The Irish Cancer Society and the Merrion Fertility Clinic have joined forces to offer children the chance to have their own children in the future.
The Irish Cancer Society has invested €420,000 in the project.
Over 200 children are diagnosed with cancer each year in Ireland, with the necessary treatment often damaging their fertility and impacting their chances of being able to have children themselves in future.
The Merrion Fertility Clinic has welcomed grant funding from the Irish Cancer Society to expand its fertility services for children with cancer and develop a service to freeze the ovaries of pre-pubescent girls.
Speaking on RTÉ's Morning Ireland, the clinic’s clinical director Prof Mary Wingfield said the service is "absolutely delighted" with the funding, which will allow it over three years to develop a national fertility preservation or freezing service.
She said the news "really gives hope to children with cancer and their families".

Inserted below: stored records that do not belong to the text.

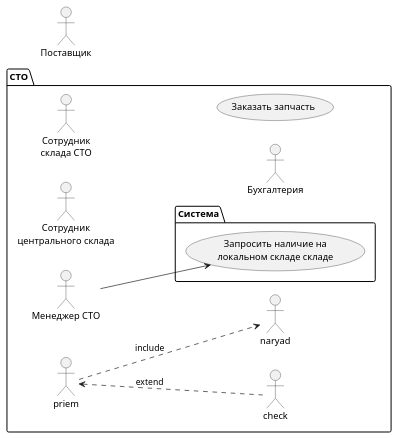
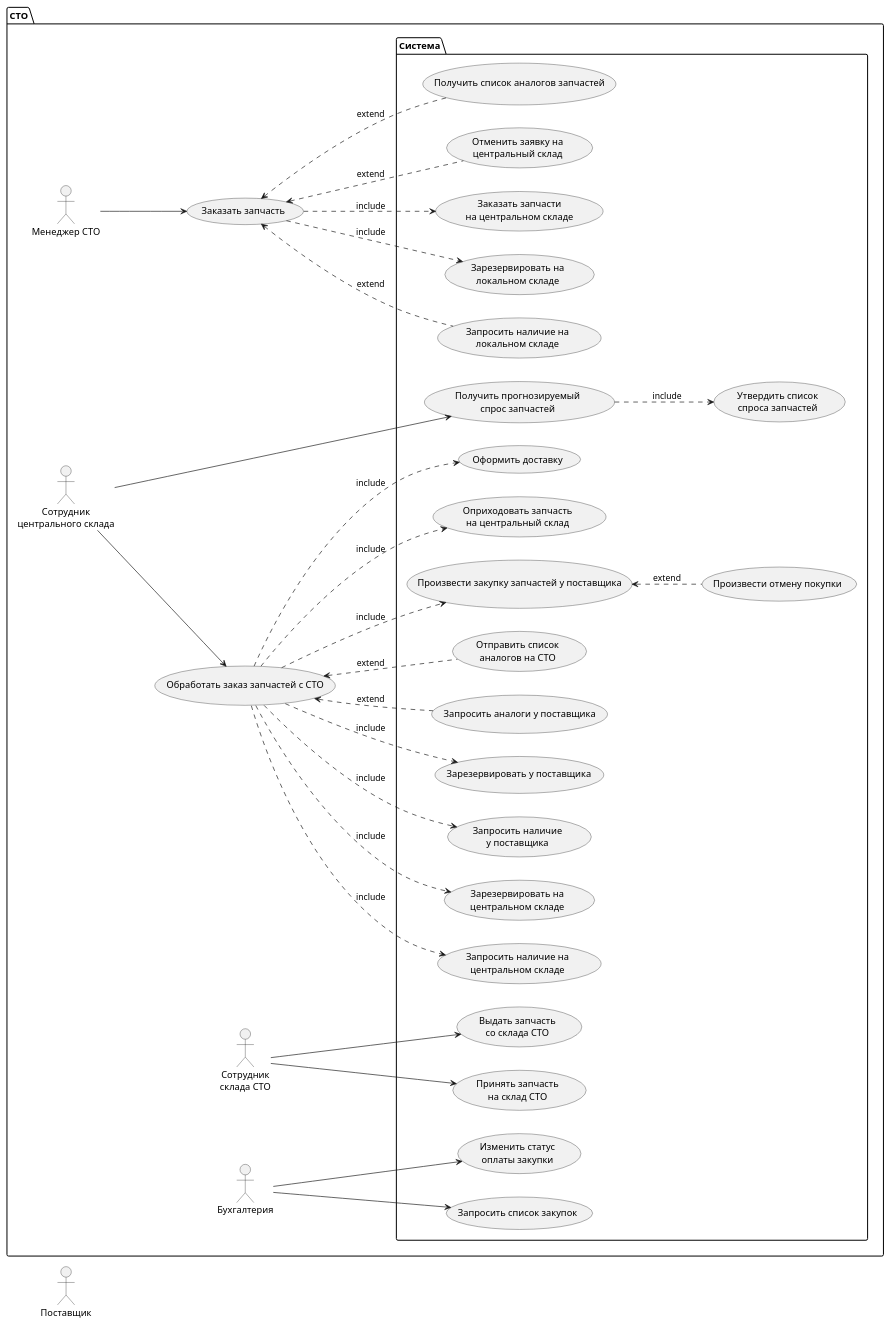
One commit to aapoplavskii/Project_Otus_SA changed the diagram in usecase.plantuml. Above: the diagram before and after it, drawn with PlantUML. The commit also changed 3 other files, not shown here.

Commit message:
переделал er, доделал usecase diagram

```diff
--- a/usecase.plantuml
+++ b/usecase.plantuml
@@ -1,30 +1,87 @@
 @startuml Domaine modele
 left to right direction
 skinparam DefaultTextAlignment center
 
     actor Поставщик as provider
 
     package СТО {
                
     actor :Менеджер СТО: as manager
     actor :Сотрудник\nцентрального склада: as sklad
     actor :Сотрудник\nсклада СТО: as skladsto 
     actor :Бухгалтерия: as buh
     
 
     usecase "Заказать запчасть" as zakaz
-            
+
+    usecase "Обработать заказ запчастей с СТО" as processorder 
+
+    
+        
         package Система {            
 
-            usecase "Запросить наличие на\nлокальном складе складе" as zakazlocal
+            usecase "Запросить наличие на\nлокальном складе" as zakazlocal
+            usecase "Зарезервировать на\nлокальном складе" as reservlocal
+            usecase "Заказать запчасти\nна центральном складе" as app            
+            usecase "Отменить заявку на\nцентральный склад" as cancelapp
+            usecase "Получить список аналогов запчастей" as getanalog
             
+
+            usecase "Принять запчасть\nна склад СТО" as accept
+            usecase "Выдать запчасть\nсо склада СТО" as issuesto
+
+            
+            usecase "Запросить наличие на\nцентральном складе" as zakazcenter
+            usecase "Зарезервировать на\nцентральном складе" as reservcenter
+            usecase "Запросить наличие\nу поставщика" as zakazdealer
+            usecase "Зарезервировать у поставщика" as reservdealer
+            usecase "Запросить аналоги у поставщика" as getanalogdealer
+            usecase "Отправить список\nаналогов на СТО" as sendanalogdealer
+            usecase "Произвести закупку запчастей у поставщика" as purchase
+            usecase "Произвести отмену покупки" as cancelpurchase
+            usecase "Оприходовать запчасть\nна центральный склад" as issuecenter
+            usecase "Оформить доставку" as senddelivery
+
+            usecase "Получить прогнозируемый\nспрос запчастей" as getforecast
+
+            usecase "Утвердить список\nспроса запчастей" as signforecast
+
+            usecase "Запросить список закупок" as getlistpurchase
+            usecase "Изменить статус\nоплаты закупки" as patchpurchase
+
+
                     
         }    
 
-    manager --> zakazlocal 
+    manager --> zakaz
+    zakaz ..> reservlocal : include
+    zakaz <.. cancelapp : extend 
+    zakaz <.. getanalog : extend
+    zakaz <.. zakazlocal : extend
+    zakaz ..> app : include
     
-    priem <.. check : extend
-    priem ..> naryad : include
+    skladsto --> accept
+    skladsto --> issuesto
+    
+    sklad --> processorder
+    processorder ..> purchase : include
+
+    processorder ..> zakazcenter : include
+    processorder ..> reservcenter : include
+    processorder ..> zakazdealer : include
+    processorder ..> reservdealer : include
+    processorder <.. getanalogdealer : extend
+    processorder <.. sendanalogdealer : extend 
+    processorder ..> issuecenter : include 
+    processorder ..> senddelivery : include
+
+    purchase <.. cancelpurchase : extend 
+
+    sklad --> getforecast
+    getforecast ..> signforecast : include 
+
+    buh --> getlistpurchase
+    buh --> patchpurchase
    
     }
 @enduml
```
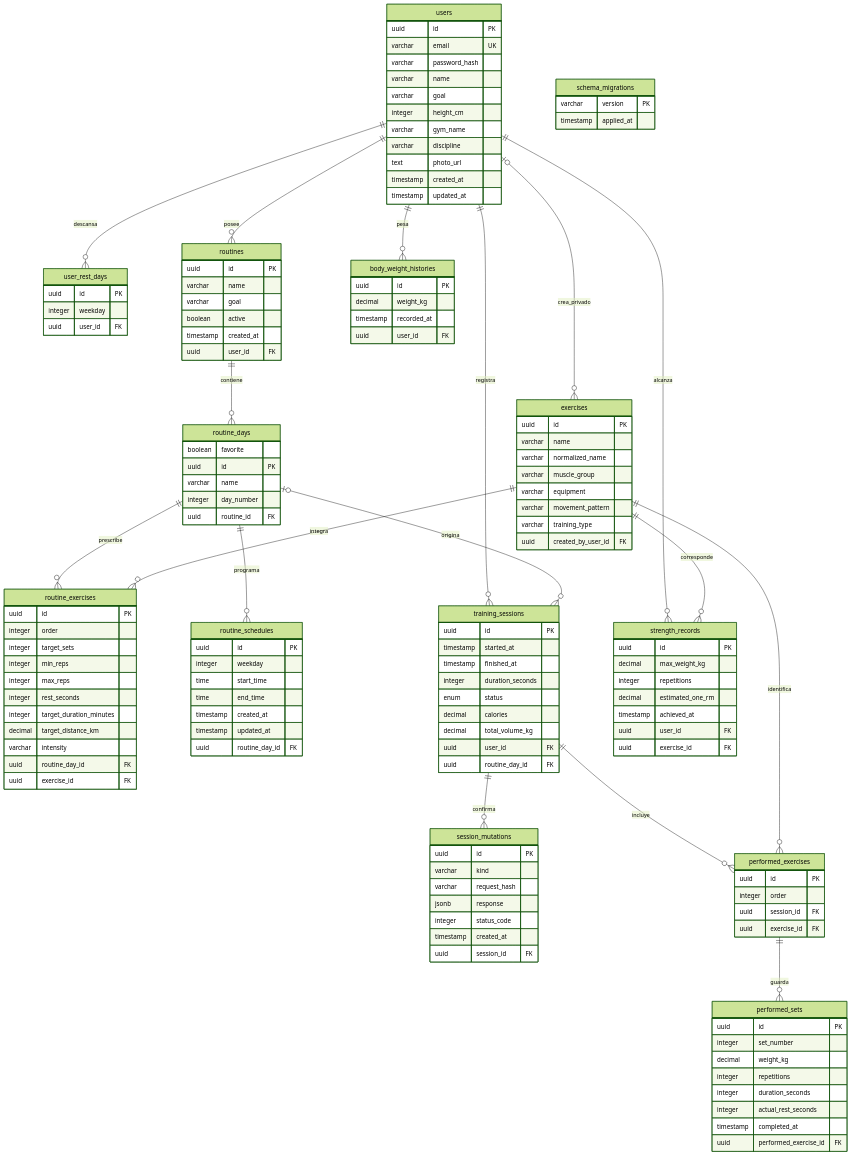
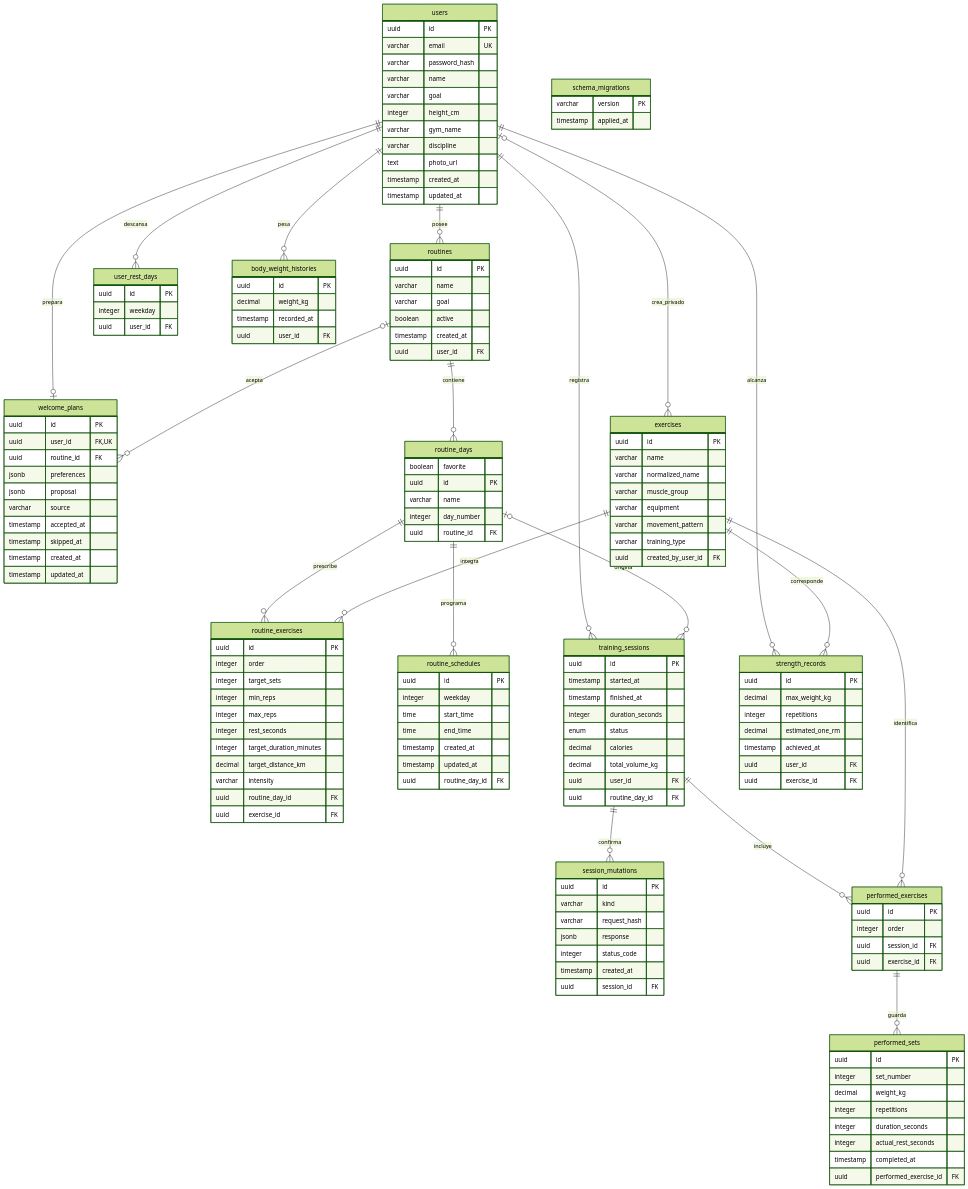
One commit to GonzaloAPU/gymbro changed the diagram in docs/entidad-relacion.mmd. Above: the diagram before and after it, drawn with Mermaid (forest theme). The commit also changed 36 other files, not shown here.

```diff
--- a/docs/entidad-relacion.mmd
+++ b/docs/entidad-relacion.mmd
@@ -1,137 +1,151 @@
 erDiagram
+  welcome_plans {
+    uuid id PK
+    uuid user_id FK,UK
+    uuid routine_id FK
+    jsonb preferences
+    jsonb proposal
+    varchar source
+    timestamp accepted_at
+    timestamp skipped_at
+    timestamp created_at
+    timestamp updated_at
+  }
+  users ||--o| welcome_plans : prepara
+  routines |o--o{ welcome_plans : acepta
   session_mutations {
     uuid id PK
     varchar kind
     varchar request_hash
     jsonb response
     integer status_code
     timestamp created_at
     uuid session_id FK
   }
   users {
     uuid id PK
     varchar email UK
     varchar password_hash
     varchar name
     varchar goal
     integer height_cm
     varchar gym_name
     varchar discipline
     text photo_url
     timestamp created_at
     timestamp updated_at
   }
   user_rest_days {
     uuid id PK
     integer weekday
     uuid user_id FK
   }
   exercises {
     uuid id PK
     varchar name
     varchar normalized_name
     varchar muscle_group
     varchar equipment
     varchar movement_pattern
     varchar training_type
     uuid created_by_user_id FK
   }
   routines {
     uuid id PK
     varchar name
     varchar goal
     boolean active
     timestamp created_at
     uuid user_id FK
   }
   routine_days {
     boolean favorite
     uuid id PK
     varchar name
     integer day_number
     uuid routine_id FK
   }
   routine_exercises {
     uuid id PK
     integer order
     integer target_sets
     integer min_reps
     integer max_reps
     integer rest_seconds
     integer target_duration_minutes
     decimal target_distance_km
     varchar intensity
     uuid routine_day_id FK
     uuid exercise_id FK
   }
   routine_schedules {
     uuid id PK
     integer weekday
     time start_time
     time end_time
     timestamp created_at
     timestamp updated_at
     uuid routine_day_id FK
   }
   training_sessions {
     uuid id PK
     timestamp started_at
     timestamp finished_at
     integer duration_seconds
     enum status
     decimal calories
     decimal total_volume_kg
     uuid user_id FK
     uuid routine_day_id FK
   }
   performed_exercises {
     uuid id PK
     integer order
     uuid session_id FK
     uuid exercise_id FK
   }
   performed_sets {
     uuid id PK
     integer set_number
     decimal weight_kg
     integer repetitions
     integer duration_seconds
     integer actual_rest_seconds
     timestamp completed_at
     uuid performed_exercise_id FK
   }
   body_weight_histories {
     uuid id PK
     decimal weight_kg
     timestamp recorded_at
     uuid user_id FK
   }
   strength_records {
     uuid id PK
     decimal max_weight_kg
     integer repetitions
     decimal estimated_one_rm
     timestamp achieved_at
     uuid user_id FK
     uuid exercise_id FK
   }
   users ||--o{ user_rest_days : descansa
   users |o--o{ exercises : crea_privado
   users ||--o{ routines : posee
   users ||--o{ training_sessions : registra
   users ||--o{ body_weight_histories : pesa
   users ||--o{ strength_records : alcanza
   routines ||--o{ routine_days : contiene
   routine_days ||--o{ routine_schedules : programa
   routine_days ||--o{ routine_exercises : prescribe
   exercises ||--o{ routine_exercises : integra
   training_sessions ||--o{ performed_exercises : incluye
   exercises ||--o{ performed_exercises : identifica
   performed_exercises ||--o{ performed_sets : guarda
   exercises ||--o{ strength_records : corresponde
   training_sessions ||--o{ session_mutations : confirma
   routine_days |o--o{ training_sessions : origina
   schema_migrations {
     varchar version PK
     timestamp applied_at
   }
```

The service will continue to assist boys who are past puberty to freeze sperm.
It will also allow it to fund cases of freezing eggs for girls who have reached puberty, which is more complicated and costly.
Prof Wingfield said it plans to set up a new clinic for adolescents and young people who have previously had cancer treatment and did not have the chance to freeze eggs or sperm prior to their treatment.
It will provide a full fertility assessment for young people, including many girls who are concerned about their fertility for the future.
She said that some people's fertility is not affected by chemotherapy.
Others have reduced fertility as chemotherapy can damage ovaries and result in some young women developing early menopause in their late 20s.
She said the hope is "we can catch some of these young women between 17 and 24 and give them opportunity to freeze eggs" at that stage before they enter early menopause.
For the first time the clinic is planning to put in place a service for younger girls who have not yet reached puberty and where freezing ovarian tissue is the only option available to preserve fertility.
This requires the provision of a high quality laboratory and storage facility.
The Merrion Clinic wants to begin to set that up in Ireland over the next three years and may have an interim arrangement to transport ovarian tissue to the UK.
Prof Wingfield said this service is hugely needed in Ireland, which is one of the few countries in Europe that does not offer it.